From a very early age Eduardo showed an interest in art. In this way, he made his first sculpture with clay given to him by his father. This small terracotta piece shows a woman seated in a chair with her arms resting behind her head and her legs crossed. More than the ability to do it, what stands out in the sculpture is the supple vision of the female body that Eduardo already had as a young boy.
In several sketches by Chillida of his son when he was a boy, Edu always appears painting, whether sitting or laying down, but always with a pencil and paper in hand.

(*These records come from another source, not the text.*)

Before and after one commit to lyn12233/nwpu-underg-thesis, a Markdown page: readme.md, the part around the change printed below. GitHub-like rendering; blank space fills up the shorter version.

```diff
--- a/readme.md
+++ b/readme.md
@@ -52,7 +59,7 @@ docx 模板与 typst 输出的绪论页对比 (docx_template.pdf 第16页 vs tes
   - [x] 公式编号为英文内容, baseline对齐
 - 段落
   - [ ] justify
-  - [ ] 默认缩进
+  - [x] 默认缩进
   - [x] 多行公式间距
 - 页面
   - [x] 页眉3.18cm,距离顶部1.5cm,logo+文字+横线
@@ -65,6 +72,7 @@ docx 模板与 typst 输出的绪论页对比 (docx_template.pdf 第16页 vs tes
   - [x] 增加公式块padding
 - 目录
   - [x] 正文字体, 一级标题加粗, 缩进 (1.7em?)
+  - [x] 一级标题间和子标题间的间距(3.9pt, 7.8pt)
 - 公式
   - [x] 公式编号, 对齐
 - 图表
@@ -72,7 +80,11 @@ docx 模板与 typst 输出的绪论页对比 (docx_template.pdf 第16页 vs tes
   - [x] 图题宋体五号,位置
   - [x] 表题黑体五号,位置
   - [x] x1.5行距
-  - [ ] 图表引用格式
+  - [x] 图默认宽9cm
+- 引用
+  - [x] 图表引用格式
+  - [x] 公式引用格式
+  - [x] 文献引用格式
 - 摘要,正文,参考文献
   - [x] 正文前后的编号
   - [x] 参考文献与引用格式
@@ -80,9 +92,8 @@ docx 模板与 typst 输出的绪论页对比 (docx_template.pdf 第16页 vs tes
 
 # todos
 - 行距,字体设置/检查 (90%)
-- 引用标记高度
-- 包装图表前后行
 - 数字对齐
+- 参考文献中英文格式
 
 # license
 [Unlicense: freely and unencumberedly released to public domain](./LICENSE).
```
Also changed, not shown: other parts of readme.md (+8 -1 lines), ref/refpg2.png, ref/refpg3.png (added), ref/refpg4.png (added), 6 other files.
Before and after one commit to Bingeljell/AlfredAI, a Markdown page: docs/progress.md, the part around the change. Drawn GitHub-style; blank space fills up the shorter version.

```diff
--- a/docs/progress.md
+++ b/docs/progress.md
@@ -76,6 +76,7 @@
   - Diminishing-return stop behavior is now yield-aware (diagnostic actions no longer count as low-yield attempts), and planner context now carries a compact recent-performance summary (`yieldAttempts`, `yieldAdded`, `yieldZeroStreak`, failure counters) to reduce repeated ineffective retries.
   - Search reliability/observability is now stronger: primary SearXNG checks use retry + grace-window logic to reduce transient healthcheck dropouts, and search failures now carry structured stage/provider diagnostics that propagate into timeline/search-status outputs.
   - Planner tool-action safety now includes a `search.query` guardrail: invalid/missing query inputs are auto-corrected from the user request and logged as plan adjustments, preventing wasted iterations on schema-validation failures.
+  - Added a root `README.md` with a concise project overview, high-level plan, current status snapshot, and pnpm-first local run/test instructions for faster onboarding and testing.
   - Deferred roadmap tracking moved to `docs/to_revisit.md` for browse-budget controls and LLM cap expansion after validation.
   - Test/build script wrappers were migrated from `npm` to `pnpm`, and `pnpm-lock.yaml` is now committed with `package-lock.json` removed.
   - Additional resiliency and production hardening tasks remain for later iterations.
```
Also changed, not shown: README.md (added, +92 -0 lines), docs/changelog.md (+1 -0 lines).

It would appear that his enthusiasm for “being an artist when I grow up,” as he himself stated, was more significant than his desire to study. After briefly attending the Deba Art School and the Círculo de Bellas Artes (Fine Arts Centre), where he had the pleasure of taking classes from the painter Antonio López, and also the School of Arts and Crafts in Madrid, he began to work first in sculpture and later in painting too.
At the time, while he was still not twenty years of age (this period corresponded to him being between seventeen and twenty), he sculpted in stone, alabaster, and also worked with terracotta and bronze.
He spent some time in his brother Pedro’s studio. Pedro, Chillida’s oldest son and Eduardo’s godfather, had by then finished a degree in Philosophy and Letters and had set himself up in a studio next to the paternal home. There, the two painted and chatted and they both gave free rein to their own art.
In 1985 Eduardo had a terrible motorbike accident that resulted in him being in a coma for a month and a half. Against all medical prognosis, Eduardo managed to escape that dark tunnel, regain his speech, walk and, ultimately, with a great deal of effort, have a real life again. As a result of the paralysis he suffered on one side of his body after the accident, he was forced to become left-handed in order to be able to continue painting.
It was at this time, in 1986, that he moved to Madrid with his brother Luis, where they shared a student flat. Proof to both himself and others that he could lead his own life. He continued painting there but not sculpting. This was something that, since the accident and for the time being, he had put to one side. It would appear that sculpture did not occupy such a central place in his memory, although one never knows what might be going through the mind of an artist.
The following year, in 1987, he spent six months in New York in his sister Susana’s home. There he enjoyed walking in Central Park and visiting the Metropolitan Museum to see, in his own words, my painter friends. Of course, keeping up with that habit of painting wherever he went for more than a couple of days, he continued to paint in Susana’s home. He painted in one part of the house and his brother-in-law, Eduardo Iglesias, wrote in another. Susana was at that time preparing her doctoral thesis.
In 1988, having returned to Donostia-San Sebastián, he had his first solo exhibition in the Galeía Dieciséis in the city.
In 1990 he met Susana Alvarez, a journalist working in advertising, and in September 1991 they were married in Amasa, a village near Donostia-San Sebastián. Eduardo and Susana have four children. Eduardo was born in 1993, Laura in 1995, Pablo in 1998 and Miguel in 2004. They do not just share a family but also work, since his wife organizes Eduardo’s exhibitions and accompanies him everywhere in his life.
Throughout his entire career, committed to social, charitable and religious works, Eduardo has taken part in numerous charitable exhibitions. For example, on two occasions, with the “Beste aldean” (“On the Other Side”) mural in Zuloaga Square and the “Homenaje al Señor” (“Homage to the Lord”) mural in the Saint Sebastian the Martyr’s Parish Church, both in his native city, Donostia-San Sebastián, he has donated works, to the DYA (a non-profit ambulance service) and the Catholic Church, respectively.
In 2010 Eduardo travels to Mexico with Susana and they remains at the art collector Heberto Guzmán´s house, which motivates Eduardo to retake sculpture. It is as well as throughout 2011 he made a dozen sculptures and in 2015 he took another step, making six large bronze sculptures that were presented in Paris, France, in public for the first time in 2017 in the Place du Louvre. Since then, the sculptures have been exhibited in different places and this year, 2021, two of them will be exhibited for twelve months in London, in Lower Grosvenor Gardens.
Susana Alvarez San Martín